The dataset is fairly large (20k+ addresses) and if one wants to get a overview of geographically distributed data one method to approach this is to plot incidents on to a map. But what tool to use?
The next task was to figure out how to translate this given data from excel-format into a format that Heatmap.js accepts. Heatmap.js uses a list of longitude and latitude coordinates and a weight of how many incidents are at those coordinates. The weight can be calculated in Excel by counting the amount of occurrences of addresses, but the addresses need to be converted into coordinates. This conversion of address into longitude and latitude is usually referred to as geocoding.
There exists a fair amount of web-based tools to quickly geocode a single address into gps coordinates. I used http://www.gpsvisualizer.com/geocoder/. It’s probably not the best, but it gets the job done. The downside of it lies in the ability to geocode multiple addresses. Gpsvisualizer.com offers an ability to use yahoo geocoder for multiple addresses, but sadly it’s fairly inaccurate in Finland. For example I tried to geocode street-addresses from Tampere and ended up getting a wad of similar coordinates.
But it’s possible to geocode a single address at a time with Google geocoder at gpsvisualizer.com, which gives much more accurate readings, but as you would guess it is also a lot slower method. As I had a deadline breathing down my neck and 20k+ addresses to geocode I gave it a shot. In my case roughly a week of typing and copy+pasting, so clearly a slow method.

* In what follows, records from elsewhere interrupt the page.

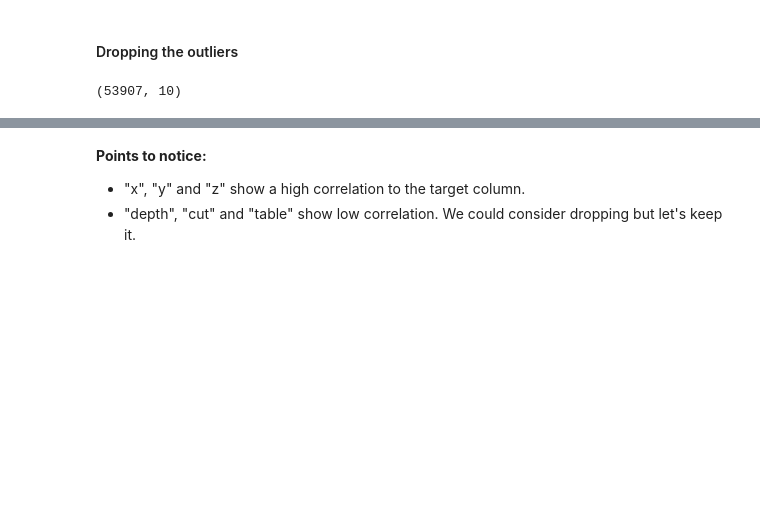
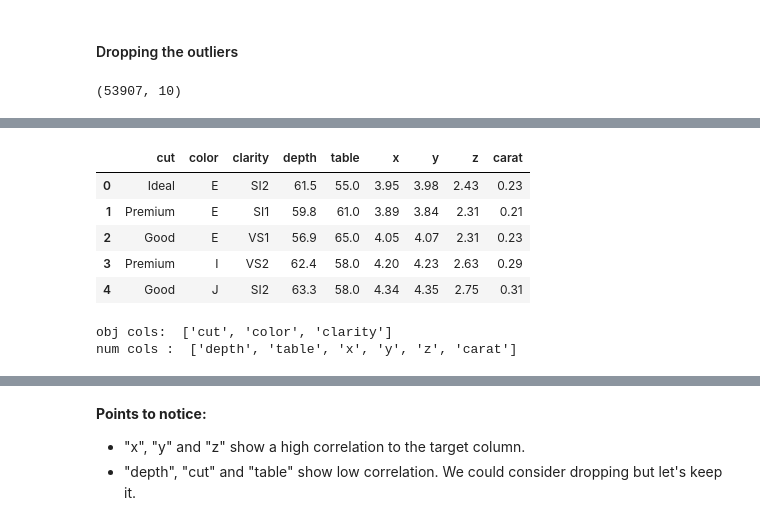
Before and after one commit to achoubey99/DiamondPricePrediction, a Jupyter notebook: Diamond Price Prediction.ipynb, the cells around one changed output, grey strips where cells are left out. Saved outputs shown, nothing was run; the diff lists cells and outputs as text; code cells hidden in the pictures; blank space fills up the shorter version.

```diff
--- a/Diamond Price Prediction.ipynb
+++ b/Diamond Price Prediction.ipynb
@@ -131,7 +175,32 @@ NameError: name 'shade' is not defined
 # %%
-s = df.dtypes == 'object'
-obj_cols = list(s[s].index)
-obj_cols
+# Creating a copy of the original df
+
+df_copy = df.copy()
+
+X= df_copy.drop(["price"],axis =1)
+y= df_copy["price"]
+
+col_to_move = X['carat']
+X.drop(['carat'], axis = 1, inplace = True)
+
+X.insert(X.shape[1], 'carat', col_to_move)
+X.head()
+# %% [output]
+|  | cut | color | clarity | depth | table | x | y | z | carat |
+| 0 | Ideal | E | SI2 | 61.5 | 55.0 | 3.95 | 3.98 | 2.43 | 0.23 |
+| 1 | Premium | E | SI1 | 59.8 | 61.0 | 3.89 | 3.84 | 2.31 | 0.21 |
+| 2 | Good | E | VS1 | 56.9 | 65.0 | 4.05 | 4.07 | 2.31 | 0.23 |
+| 3 | Premium | I | VS2 | 62.4 | 58.0 | 4.20 | 4.23 | 2.63 | 0.29 |
+| 4 | Good | J | SI2 | 63.3 | 58.0 | 4.34 | 4.35 | 2.75 | 0.31 |
+# %%
+obj_cols = X.select_dtypes('object').columns.to_list()
+numeric_cols = X.select_dtypes(include='number').columns.to_list()
+
+print('obj cols: ', obj_cols)
+print('num cols : ', numeric_cols)
+# %% [output]
+obj cols:  ['cut', 'color', 'clarity']
+num cols :  ['depth', 'table', 'x', 'y', 'z', 'carat']
 # %%
 for val in obj_cols:
     plt.figure(figsize=(6,4))
```
Also changed, not shown: parts of 29 cells of this notebook, 9 other files.
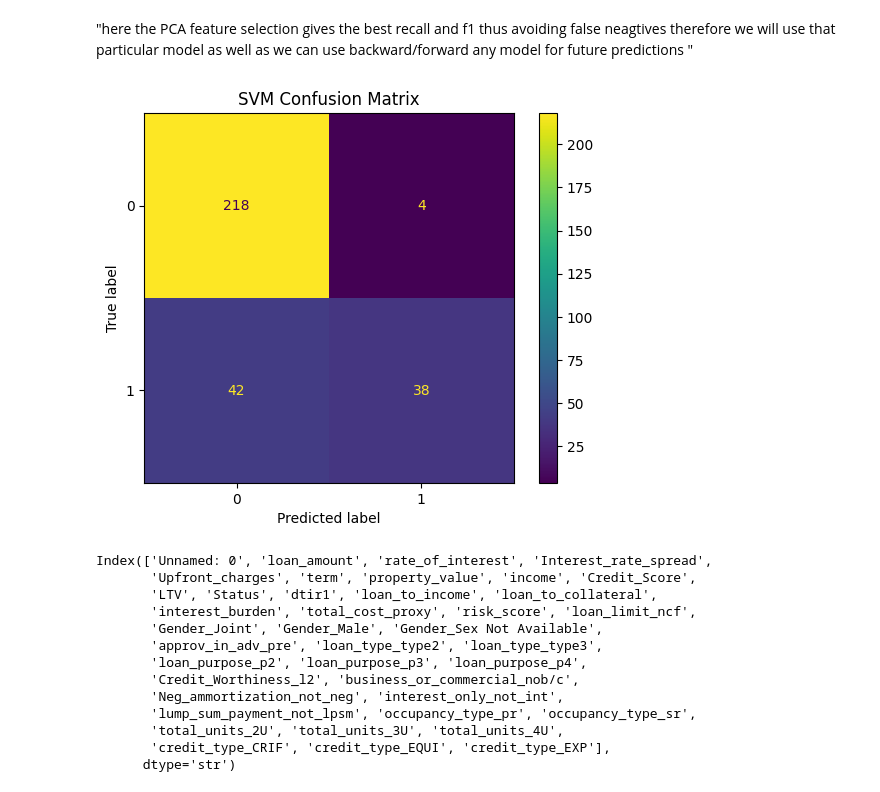
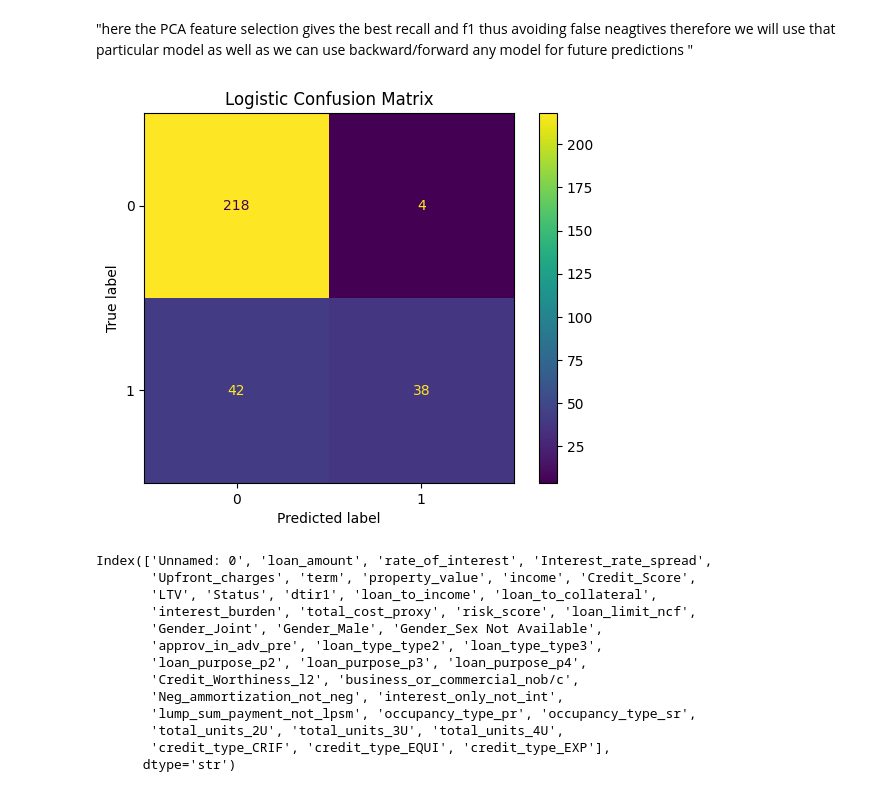
Before and after one commit to uv-11/Loan_app, a Jupyter notebook: Phase-2/Logistic.ipynb, the cells around one changed output. Cells and saved outputs as stored; diff of their text form; code cells hidden in the pictures.

Commit message:
Logistic regression model trained

```diff
--- a/Phase-2/Logistic.ipynb
+++ b/Phase-2/Logistic.ipynb
@@ -224,11 +224,11 @@ Confusion Matrix:
 # %%
 from sklearn.metrics import ConfusionMatrixDisplay
 import matplotlib.pyplot as plt
 ConfusionMatrixDisplay.from_predictions(y_test, y_pred)
-plt.title("SVM Confusion Matrix")
+plt.title("Logistic Confusion Matrix")
 plt.show()
 # %% [output]
-[figure, old version]
+[figure, new version]
 # %%
 all_features=df.columns
 print(all_features)
```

A slightly better way to do this is to use Google geocoder api and create your own geocoder. This is the method I would use to geocode multiple addresses now if I’d have to do another address based visualization. But at the time I was working on this the deadline was looming on and I was busy with getting the visualization forward. So I accepted the fact that I’d be spending a considerable amount of time on smashing the same button combination over and over.
After the data was in a appropriate format for visualization tool it was a fairly straightforward job to fine tune it and release it.
Well, what I learned from the project or at least reconfirmed, is that 80 percent of the time goes into purifying, transforming and fiddling with the data to get it into a format that can be represented and the rest 20 percent is fine-tuning and adding extra functionalities into it. An interesting dataset and a fun project, and when the data is interesting it seems to translate fairly well into ‘news’.